### PROBLEM TO WORK ON
Whenever a line below includes the string "width", show it.

### AVAILABLE DATA

= Beginning of Section =

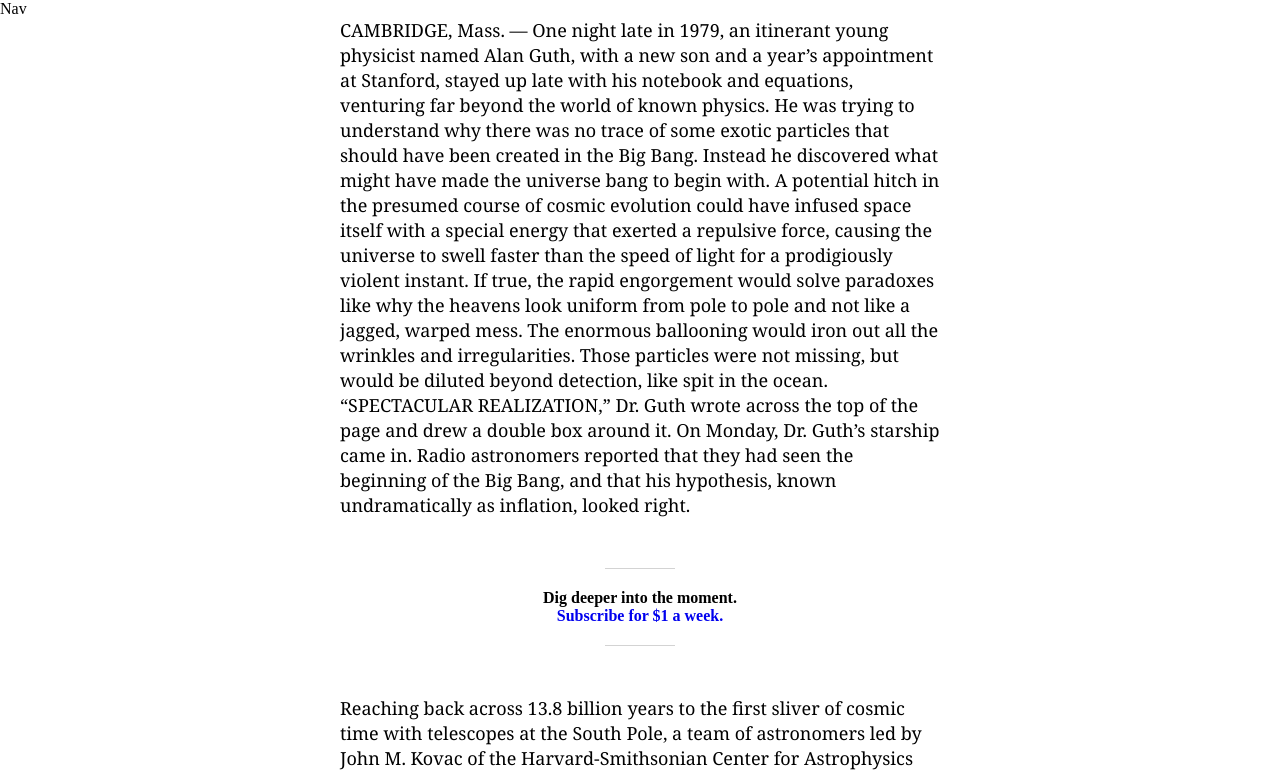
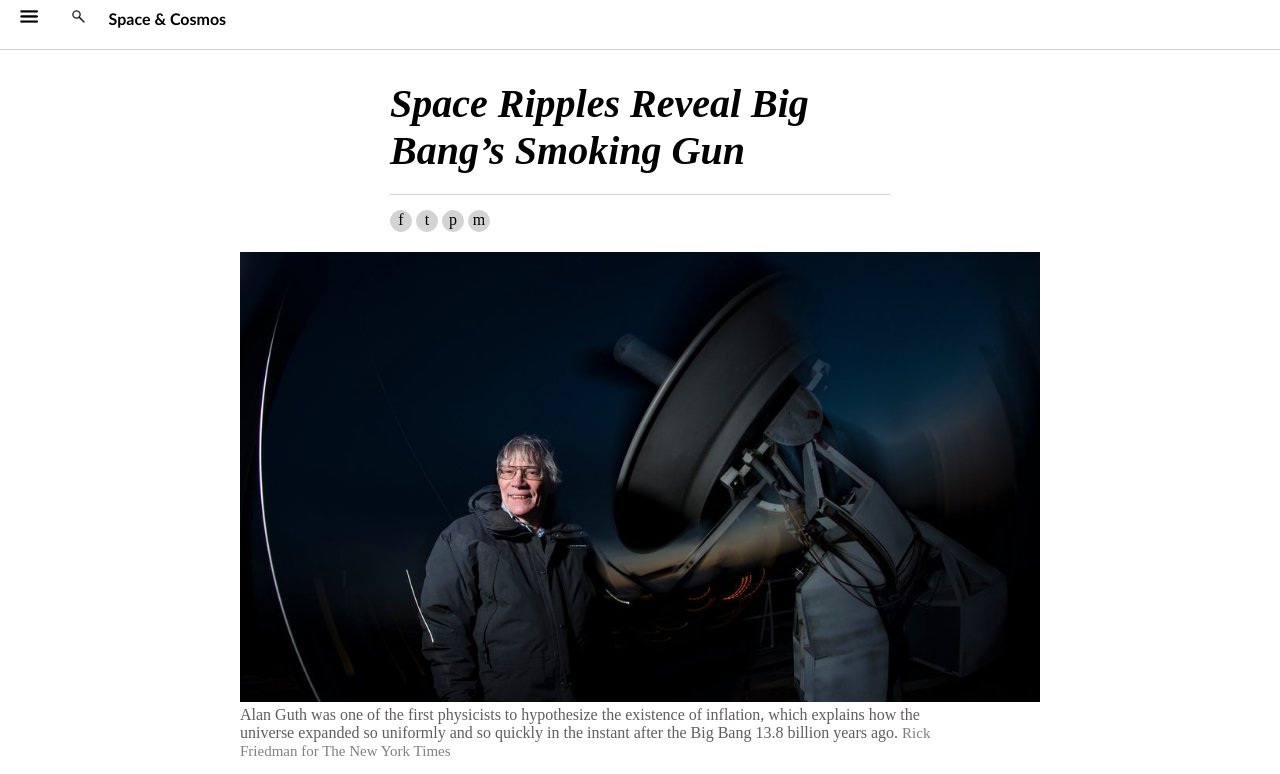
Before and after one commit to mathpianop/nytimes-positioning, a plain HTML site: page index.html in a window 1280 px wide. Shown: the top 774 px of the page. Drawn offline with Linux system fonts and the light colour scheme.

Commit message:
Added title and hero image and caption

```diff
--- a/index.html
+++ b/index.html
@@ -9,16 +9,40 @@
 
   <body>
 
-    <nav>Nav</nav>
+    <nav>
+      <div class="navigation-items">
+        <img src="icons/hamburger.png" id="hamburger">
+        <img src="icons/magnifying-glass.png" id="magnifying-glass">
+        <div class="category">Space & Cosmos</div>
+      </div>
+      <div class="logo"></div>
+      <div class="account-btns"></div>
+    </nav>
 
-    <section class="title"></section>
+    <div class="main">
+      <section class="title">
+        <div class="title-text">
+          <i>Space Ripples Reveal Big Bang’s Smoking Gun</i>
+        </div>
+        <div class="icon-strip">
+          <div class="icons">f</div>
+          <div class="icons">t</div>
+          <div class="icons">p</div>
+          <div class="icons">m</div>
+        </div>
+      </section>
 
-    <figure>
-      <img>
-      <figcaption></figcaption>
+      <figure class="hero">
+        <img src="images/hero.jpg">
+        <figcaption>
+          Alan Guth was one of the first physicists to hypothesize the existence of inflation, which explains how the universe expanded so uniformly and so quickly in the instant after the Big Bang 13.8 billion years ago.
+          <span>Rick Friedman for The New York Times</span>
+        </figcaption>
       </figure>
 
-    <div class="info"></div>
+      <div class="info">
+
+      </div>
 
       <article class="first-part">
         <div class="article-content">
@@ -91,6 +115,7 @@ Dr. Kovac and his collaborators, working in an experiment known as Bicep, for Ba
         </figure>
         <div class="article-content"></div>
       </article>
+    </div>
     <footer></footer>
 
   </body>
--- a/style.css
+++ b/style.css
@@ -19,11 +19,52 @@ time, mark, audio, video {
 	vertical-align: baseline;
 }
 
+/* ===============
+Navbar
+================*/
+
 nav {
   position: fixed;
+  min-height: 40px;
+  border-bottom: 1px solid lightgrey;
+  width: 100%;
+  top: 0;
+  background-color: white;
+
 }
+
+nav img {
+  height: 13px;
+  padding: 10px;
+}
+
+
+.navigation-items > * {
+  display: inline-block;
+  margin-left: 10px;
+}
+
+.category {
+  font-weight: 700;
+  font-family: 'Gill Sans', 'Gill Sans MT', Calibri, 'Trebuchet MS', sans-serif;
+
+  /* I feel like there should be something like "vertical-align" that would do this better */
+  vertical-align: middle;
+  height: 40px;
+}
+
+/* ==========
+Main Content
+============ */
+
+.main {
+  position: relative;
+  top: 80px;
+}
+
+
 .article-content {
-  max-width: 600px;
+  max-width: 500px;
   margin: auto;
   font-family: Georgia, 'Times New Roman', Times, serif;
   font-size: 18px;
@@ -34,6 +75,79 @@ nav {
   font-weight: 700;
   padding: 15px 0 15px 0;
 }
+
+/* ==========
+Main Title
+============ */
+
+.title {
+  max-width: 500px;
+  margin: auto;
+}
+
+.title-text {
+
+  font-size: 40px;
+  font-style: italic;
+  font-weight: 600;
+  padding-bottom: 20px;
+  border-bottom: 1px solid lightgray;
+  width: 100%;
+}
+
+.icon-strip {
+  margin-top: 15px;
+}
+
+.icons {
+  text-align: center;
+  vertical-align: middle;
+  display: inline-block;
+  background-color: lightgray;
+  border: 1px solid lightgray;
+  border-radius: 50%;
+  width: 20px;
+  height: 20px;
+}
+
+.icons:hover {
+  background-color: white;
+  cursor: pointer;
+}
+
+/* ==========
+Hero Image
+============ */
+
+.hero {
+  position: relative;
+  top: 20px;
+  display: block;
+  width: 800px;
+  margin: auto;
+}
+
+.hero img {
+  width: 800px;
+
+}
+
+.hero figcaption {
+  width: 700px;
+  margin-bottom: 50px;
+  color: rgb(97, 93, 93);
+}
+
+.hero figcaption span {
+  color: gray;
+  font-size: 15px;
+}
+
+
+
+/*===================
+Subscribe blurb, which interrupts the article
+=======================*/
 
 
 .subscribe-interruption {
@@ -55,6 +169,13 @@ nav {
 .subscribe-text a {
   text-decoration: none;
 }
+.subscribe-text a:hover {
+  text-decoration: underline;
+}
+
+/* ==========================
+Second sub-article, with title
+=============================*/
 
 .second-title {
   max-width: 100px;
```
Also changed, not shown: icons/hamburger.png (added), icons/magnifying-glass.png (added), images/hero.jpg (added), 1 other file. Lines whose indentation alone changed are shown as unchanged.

= End of Section =
= Beginning of Section =

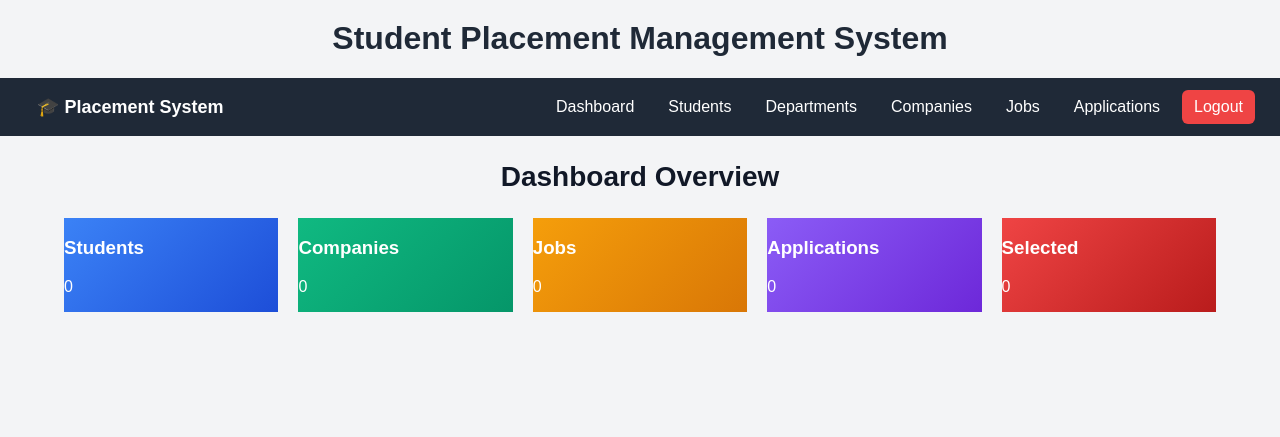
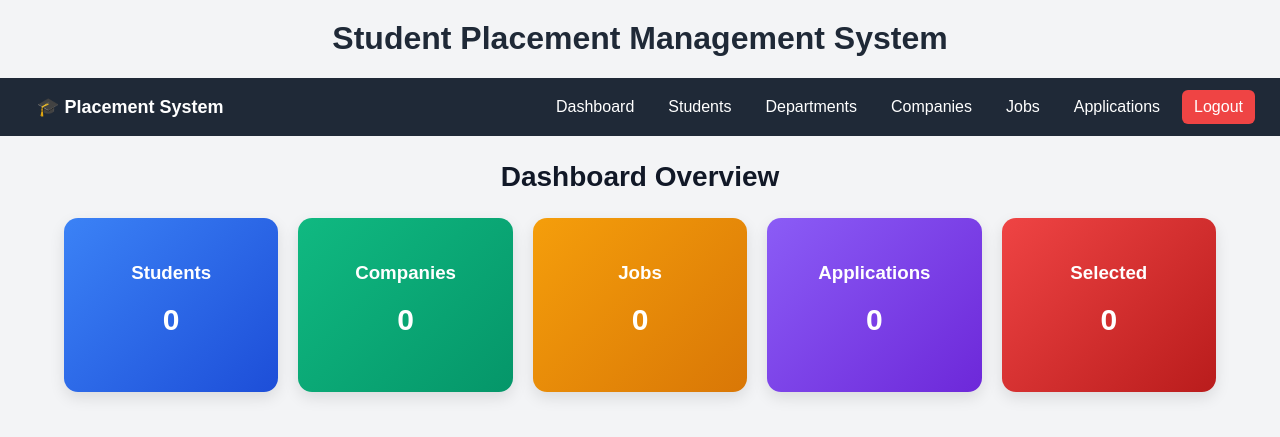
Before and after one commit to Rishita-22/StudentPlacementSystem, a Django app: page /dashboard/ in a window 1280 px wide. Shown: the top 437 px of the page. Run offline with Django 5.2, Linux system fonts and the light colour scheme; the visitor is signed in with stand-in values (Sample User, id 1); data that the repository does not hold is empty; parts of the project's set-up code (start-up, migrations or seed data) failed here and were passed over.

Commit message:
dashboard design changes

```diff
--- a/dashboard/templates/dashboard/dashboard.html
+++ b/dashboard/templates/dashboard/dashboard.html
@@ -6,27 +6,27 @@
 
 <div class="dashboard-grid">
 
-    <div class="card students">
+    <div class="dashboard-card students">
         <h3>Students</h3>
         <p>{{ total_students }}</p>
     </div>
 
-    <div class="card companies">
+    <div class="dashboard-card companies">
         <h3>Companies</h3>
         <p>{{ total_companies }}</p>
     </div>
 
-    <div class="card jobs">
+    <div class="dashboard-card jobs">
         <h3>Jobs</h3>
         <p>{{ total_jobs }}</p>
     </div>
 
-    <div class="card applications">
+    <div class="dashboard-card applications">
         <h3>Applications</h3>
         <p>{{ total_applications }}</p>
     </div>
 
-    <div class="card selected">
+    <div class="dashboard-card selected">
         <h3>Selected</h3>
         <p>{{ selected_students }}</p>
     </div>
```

= End of Section =

### EXERCISE SOLUTION
+  width: 100%;
-  max-width: 600px;
+  max-width: 500px;
+  max-width: 500px;
+  width: 100%;
+  width: 20px;
+  width: 800px;
+  width: 800px;
+  width: 700px;
   max-width: 100px;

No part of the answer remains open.